↓↓↓

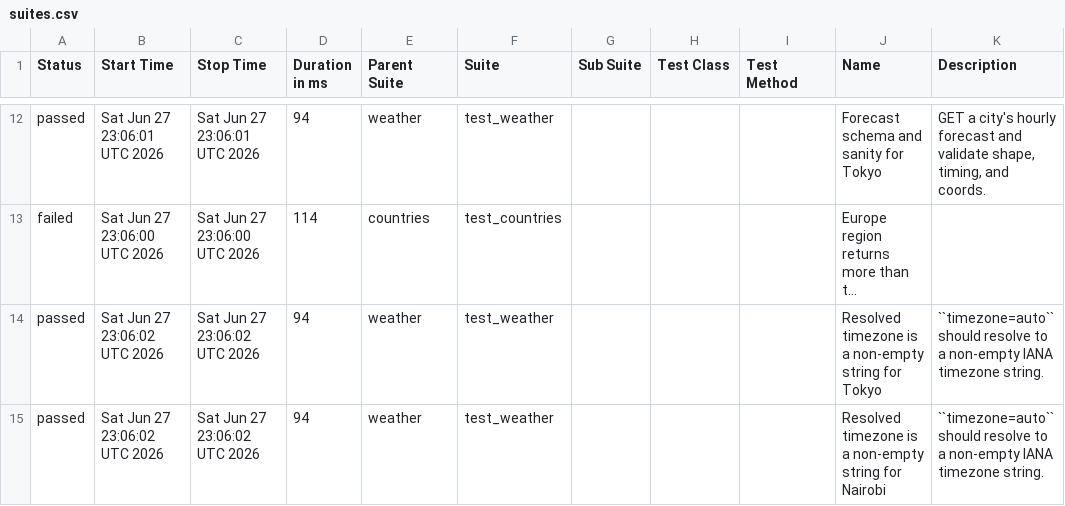
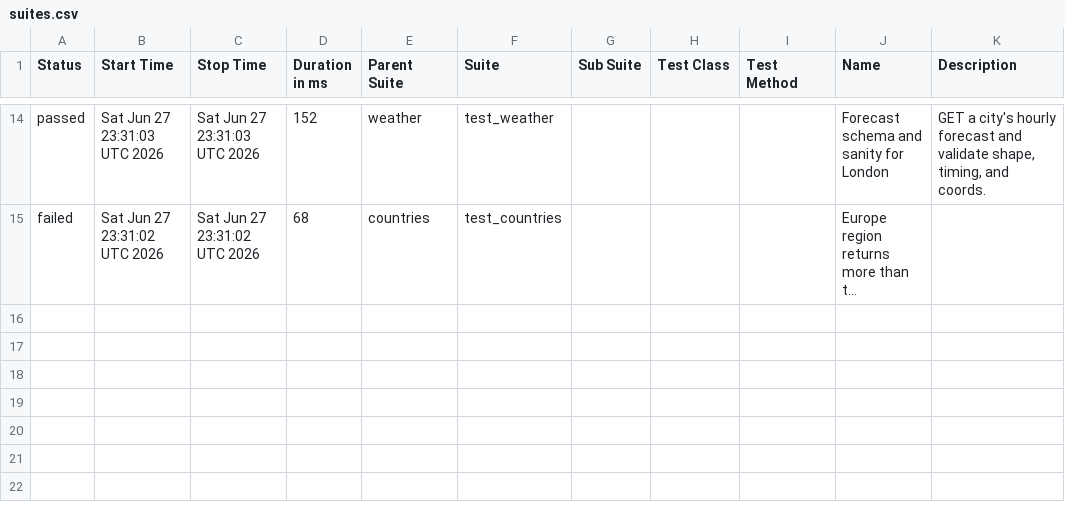
Before and after one commit to FiveFang/api-validator, a CSV file: data/suites.csv, drawn as a sheet; only a part is shown, gaps mark what is left out; long unchanged cells end in …; removed rows and columns are numbered as before the commit, all else as after; the diff covers the shown part only; the diff names each change by its address in the sheet, - before the commit and + after, or states it on an @@ line.

```diff
--- a/data/suites.csv
+++ b/data/suites.csv
-B14 (Start Time): Sat Jun 27 23:06:01 UTC 2026
+B14 (Start Time): Sat Jun 27 23:31:03 UTC 2026
-C14 (Stop Time): Sat Jun 27 23:06:01 UTC 2026
+C14 (Stop Time): Sat Jun 27 23:31:03 UTC 2026
-D14 (Duration in ms): 94
+D14 (Duration in ms): 152
-J14 (Name): Forecast schema and sanity for Tokyo
+J14 (Name): Forecast schema and sanity for London
-B15 (Start Time): Sat Jun 27 23:06:00 UTC 2026
+B15 (Start Time): Sat Jun 27 23:31:02 UTC 2026
-C15 (Stop Time): Sat Jun 27 23:06:00 UTC 2026
+C15 (Stop Time): Sat Jun 27 23:31:02 UTC 2026
-D15 (Duration in ms): 114
+D15 (Duration in ms): 68
-row 14: passed | Sat Jun 27 23:06:02 UTC 2026 | Sat Jun 27 23:06:02 UTC 2026 | 94 | weather | test_weather |  |  |  | Resolved timezone is a non-empty string for Tokyo | ``timezone=auto`` should resolve to a non-empty IANA timezone string.
-row 15: passed | Sat Jun 27 23:06:02 UTC 2026 | Sat Jun 27 23:06:02 UTC 2026 | 94 | weather | test_weather |  |  |  | Resolved timezone is a non-empty string for Nairobi | ``timezone=auto`` should resolve to a non-empty IANA timezone string.
```
Also changed, not shown: 3 added rows, 1 removed row and 34 edited cells elsewhere in this file, 33 other files.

↑↑↑

EXERCISE DIRECTIONS: List the lines of the material in which the word "data" occurs.

EXERCISE RESPONSE:
Before and after one commit to FiveFang/api-validator, a CSV file: data/suites.csv, drawn as a sheet; only a part is shown, gaps mark what is left out; long unchanged cells end in …; removed rows and columns are numbered as before the commit, all else as after; the diff covers the shown part only; the diff names each change by its address in the sheet, - before the commit and + after, or states it on an @@ line.
--- a/data/suites.csv
+++ b/data/suites.csv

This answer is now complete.